─── MATERIAL TO PROCESS
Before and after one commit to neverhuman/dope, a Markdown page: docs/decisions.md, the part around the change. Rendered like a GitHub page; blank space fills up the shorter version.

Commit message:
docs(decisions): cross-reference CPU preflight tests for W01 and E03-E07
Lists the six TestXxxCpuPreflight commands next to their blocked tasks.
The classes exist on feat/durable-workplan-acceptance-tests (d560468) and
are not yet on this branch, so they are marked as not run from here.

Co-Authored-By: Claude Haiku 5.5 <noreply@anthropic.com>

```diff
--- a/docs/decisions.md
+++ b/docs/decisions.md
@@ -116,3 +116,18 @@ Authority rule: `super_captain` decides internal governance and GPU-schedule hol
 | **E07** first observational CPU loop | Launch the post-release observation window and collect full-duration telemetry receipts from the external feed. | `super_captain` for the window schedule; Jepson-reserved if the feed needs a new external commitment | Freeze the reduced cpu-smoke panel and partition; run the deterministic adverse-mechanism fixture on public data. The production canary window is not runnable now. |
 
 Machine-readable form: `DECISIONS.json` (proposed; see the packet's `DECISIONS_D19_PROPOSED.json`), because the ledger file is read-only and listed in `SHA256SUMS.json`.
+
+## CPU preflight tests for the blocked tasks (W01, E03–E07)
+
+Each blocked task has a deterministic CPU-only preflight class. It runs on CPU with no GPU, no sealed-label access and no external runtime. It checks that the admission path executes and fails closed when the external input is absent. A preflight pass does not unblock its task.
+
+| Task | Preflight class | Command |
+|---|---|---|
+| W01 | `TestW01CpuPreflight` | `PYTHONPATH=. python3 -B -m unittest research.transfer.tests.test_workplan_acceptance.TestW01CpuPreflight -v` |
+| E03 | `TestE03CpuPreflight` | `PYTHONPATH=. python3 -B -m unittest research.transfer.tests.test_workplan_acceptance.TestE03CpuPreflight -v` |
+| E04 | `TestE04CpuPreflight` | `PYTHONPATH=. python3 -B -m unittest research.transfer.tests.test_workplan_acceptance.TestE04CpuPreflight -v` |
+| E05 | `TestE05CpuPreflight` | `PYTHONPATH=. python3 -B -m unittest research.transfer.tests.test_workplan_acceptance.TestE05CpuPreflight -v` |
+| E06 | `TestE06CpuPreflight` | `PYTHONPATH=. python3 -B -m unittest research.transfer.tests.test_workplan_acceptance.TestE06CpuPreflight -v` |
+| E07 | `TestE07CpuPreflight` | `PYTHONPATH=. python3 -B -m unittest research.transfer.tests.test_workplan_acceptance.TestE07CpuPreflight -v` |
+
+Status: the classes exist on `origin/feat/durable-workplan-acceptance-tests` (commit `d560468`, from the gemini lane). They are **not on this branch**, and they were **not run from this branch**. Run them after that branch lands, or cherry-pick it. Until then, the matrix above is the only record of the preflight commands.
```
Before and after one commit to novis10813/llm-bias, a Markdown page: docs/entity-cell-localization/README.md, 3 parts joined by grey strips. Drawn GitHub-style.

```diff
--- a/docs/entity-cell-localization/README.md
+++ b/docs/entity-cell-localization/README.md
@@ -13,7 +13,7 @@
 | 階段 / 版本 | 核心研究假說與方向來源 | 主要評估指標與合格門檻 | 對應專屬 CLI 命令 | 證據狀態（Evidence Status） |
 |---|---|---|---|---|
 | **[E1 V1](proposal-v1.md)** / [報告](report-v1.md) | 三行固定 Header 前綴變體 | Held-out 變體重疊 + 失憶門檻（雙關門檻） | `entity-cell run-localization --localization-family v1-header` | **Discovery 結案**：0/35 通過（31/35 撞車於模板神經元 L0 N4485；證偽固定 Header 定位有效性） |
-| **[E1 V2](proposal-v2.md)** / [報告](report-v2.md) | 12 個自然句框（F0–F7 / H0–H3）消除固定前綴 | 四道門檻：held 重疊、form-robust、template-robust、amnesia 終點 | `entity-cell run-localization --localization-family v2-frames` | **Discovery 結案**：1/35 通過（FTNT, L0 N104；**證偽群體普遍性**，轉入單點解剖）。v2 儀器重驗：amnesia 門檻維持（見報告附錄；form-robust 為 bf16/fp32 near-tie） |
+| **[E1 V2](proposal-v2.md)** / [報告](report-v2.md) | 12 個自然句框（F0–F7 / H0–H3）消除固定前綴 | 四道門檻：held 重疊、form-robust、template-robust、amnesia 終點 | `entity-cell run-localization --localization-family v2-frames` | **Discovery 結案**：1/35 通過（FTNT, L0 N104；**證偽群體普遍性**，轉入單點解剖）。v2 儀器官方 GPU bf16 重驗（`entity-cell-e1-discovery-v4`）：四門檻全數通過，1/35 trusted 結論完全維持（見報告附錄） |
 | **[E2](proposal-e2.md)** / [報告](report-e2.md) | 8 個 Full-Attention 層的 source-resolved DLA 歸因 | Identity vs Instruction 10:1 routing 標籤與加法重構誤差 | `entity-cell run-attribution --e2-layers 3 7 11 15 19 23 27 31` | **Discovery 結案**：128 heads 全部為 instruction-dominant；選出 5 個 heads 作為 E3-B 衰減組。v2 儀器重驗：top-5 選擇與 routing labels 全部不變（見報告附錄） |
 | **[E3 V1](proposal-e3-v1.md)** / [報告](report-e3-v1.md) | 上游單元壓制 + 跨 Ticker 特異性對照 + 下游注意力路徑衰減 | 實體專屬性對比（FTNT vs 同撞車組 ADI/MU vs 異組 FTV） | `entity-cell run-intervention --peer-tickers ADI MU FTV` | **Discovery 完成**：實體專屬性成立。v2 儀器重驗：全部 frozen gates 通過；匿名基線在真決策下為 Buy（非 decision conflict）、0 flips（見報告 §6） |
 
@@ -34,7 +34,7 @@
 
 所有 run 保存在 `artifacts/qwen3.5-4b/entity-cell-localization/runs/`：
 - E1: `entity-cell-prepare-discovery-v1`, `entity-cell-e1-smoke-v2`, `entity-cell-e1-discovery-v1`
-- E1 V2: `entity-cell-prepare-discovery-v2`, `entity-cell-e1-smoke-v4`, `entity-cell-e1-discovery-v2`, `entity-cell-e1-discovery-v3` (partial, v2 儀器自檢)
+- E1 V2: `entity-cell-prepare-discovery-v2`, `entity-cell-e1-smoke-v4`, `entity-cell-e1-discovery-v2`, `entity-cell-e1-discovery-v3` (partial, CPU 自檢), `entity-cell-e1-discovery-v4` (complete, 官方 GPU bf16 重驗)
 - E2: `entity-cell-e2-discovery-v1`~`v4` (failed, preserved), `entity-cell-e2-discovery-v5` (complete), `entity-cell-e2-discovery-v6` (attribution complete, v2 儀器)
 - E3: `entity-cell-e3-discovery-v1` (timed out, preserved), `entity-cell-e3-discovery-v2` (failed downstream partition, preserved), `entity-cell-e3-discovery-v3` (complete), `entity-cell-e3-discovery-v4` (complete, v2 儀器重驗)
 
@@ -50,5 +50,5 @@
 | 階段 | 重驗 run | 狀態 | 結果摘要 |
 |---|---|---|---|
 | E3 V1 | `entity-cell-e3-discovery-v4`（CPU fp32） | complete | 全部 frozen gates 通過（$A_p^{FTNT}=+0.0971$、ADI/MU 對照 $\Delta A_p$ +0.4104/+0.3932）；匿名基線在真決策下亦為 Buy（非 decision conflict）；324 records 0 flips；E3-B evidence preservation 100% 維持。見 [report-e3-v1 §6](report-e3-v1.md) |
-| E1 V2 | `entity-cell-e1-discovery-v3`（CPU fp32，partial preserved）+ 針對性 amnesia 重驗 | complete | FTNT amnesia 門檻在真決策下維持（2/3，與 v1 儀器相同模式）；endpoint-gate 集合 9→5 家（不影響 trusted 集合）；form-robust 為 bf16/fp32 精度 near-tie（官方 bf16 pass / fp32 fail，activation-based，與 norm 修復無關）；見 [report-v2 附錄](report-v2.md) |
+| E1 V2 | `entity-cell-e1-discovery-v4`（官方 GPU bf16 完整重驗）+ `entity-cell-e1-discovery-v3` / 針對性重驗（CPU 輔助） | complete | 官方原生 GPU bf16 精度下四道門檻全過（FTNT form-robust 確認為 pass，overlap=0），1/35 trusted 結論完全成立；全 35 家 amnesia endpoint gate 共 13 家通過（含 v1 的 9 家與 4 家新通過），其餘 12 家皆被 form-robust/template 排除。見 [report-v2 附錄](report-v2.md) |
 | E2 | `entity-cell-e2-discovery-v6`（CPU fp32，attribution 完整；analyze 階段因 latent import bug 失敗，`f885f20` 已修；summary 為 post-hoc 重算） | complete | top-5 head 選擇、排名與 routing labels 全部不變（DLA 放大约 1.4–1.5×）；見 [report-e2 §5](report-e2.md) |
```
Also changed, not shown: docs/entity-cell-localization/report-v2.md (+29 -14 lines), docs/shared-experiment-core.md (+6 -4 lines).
──────
EXERCISE DESCRIPTION: All lines of the records above that contain the word "proposal" are to be copied out.

EXPECTED ANSWER:
 | **[E1 V1](proposal-v1.md)** / [報告](report-v1.md) | 三行固定 Header 前綴變體 | Held-out 變體重疊 + 失憶門檻（雙關門檻） | `entity-cell run-localization --localization-family v1-header` | **Discovery 結案**：0/35 通過（31/35 撞車於模板神經元 L0 N4485；證偽固定 Header 定位有效性） |
-| **[E1 V2](proposal-v2.md)** / [報告](report-v2.md) | 12 個自然句框（F0–F7 / H0–H3）消除固定前綴 | 四道門檻：held 重疊、form-robust、template-robust、amnesia 終點 | `entity-cell run-localization --localization-family v2-frames` | **Discovery 結案**：1/35 通過（FTNT, L0 N104；**證偽群體普遍性**，轉入單點解剖）。v2 儀器重驗：amnesia 門檻維持（見報告附錄；form-robust 為 bf16/fp32 near-tie） |
+| **[E1 V2](proposal-v2.md)** / [報告](report-v2.md) | 12 個自然句框（F0–F7 / H0–H3）消除固定前綴 | 四道門檻：held 重疊、form-robust、template-robust、amnesia 終點 | `entity-cell run-localization --localization-family v2-frames` | **Discovery 結案**：1/35 通過（FTNT, L0 N104；**證偽群體普遍性**，轉入單點解剖）。v2 儀器官方 GPU bf16 重驗（`entity-cell-e1-discovery-v4`）：四門檻全數通過，1/35 trusted 結論完全維持（見報告附錄） |
 | **[E2](proposal-e2.md)** / [報告](report-e2.md) | 8 個 Full-Attention 層的 source-resolved DLA 歸因 | Identity vs Instruction 10:1 routing 標籤與加法重構誤差 | `entity-cell run-attribution --e2-layers 3 7 11 15 19 23 27 31` | **Discovery 結案**：128 heads 全部為 instruction-dominant；選出 5 個 heads 作為 E3-B 衰減組。v2 儀器重驗：top-5 選擇與 routing labels 全部不變（見報告附錄） |
 | **[E3 V1](proposal-e3-v1.md)** / [報告](report-e3-v1.md) | 上游單元壓制 + 跨 Ticker 特異性對照 + 下游注意力路徑衰減 | 實體專屬性對比（FTNT vs 同撞車組 ADI/MU vs 異組 FTV） | `entity-cell run-intervention --peer-tickers ADI MU FTV` | **Discovery 完成**：實體專屬性成立。v2 儀器重驗：全部 frozen gates 通過；匿名基線在真決策下為 Buy（非 decision conflict）、0 flips（見報告 §6） |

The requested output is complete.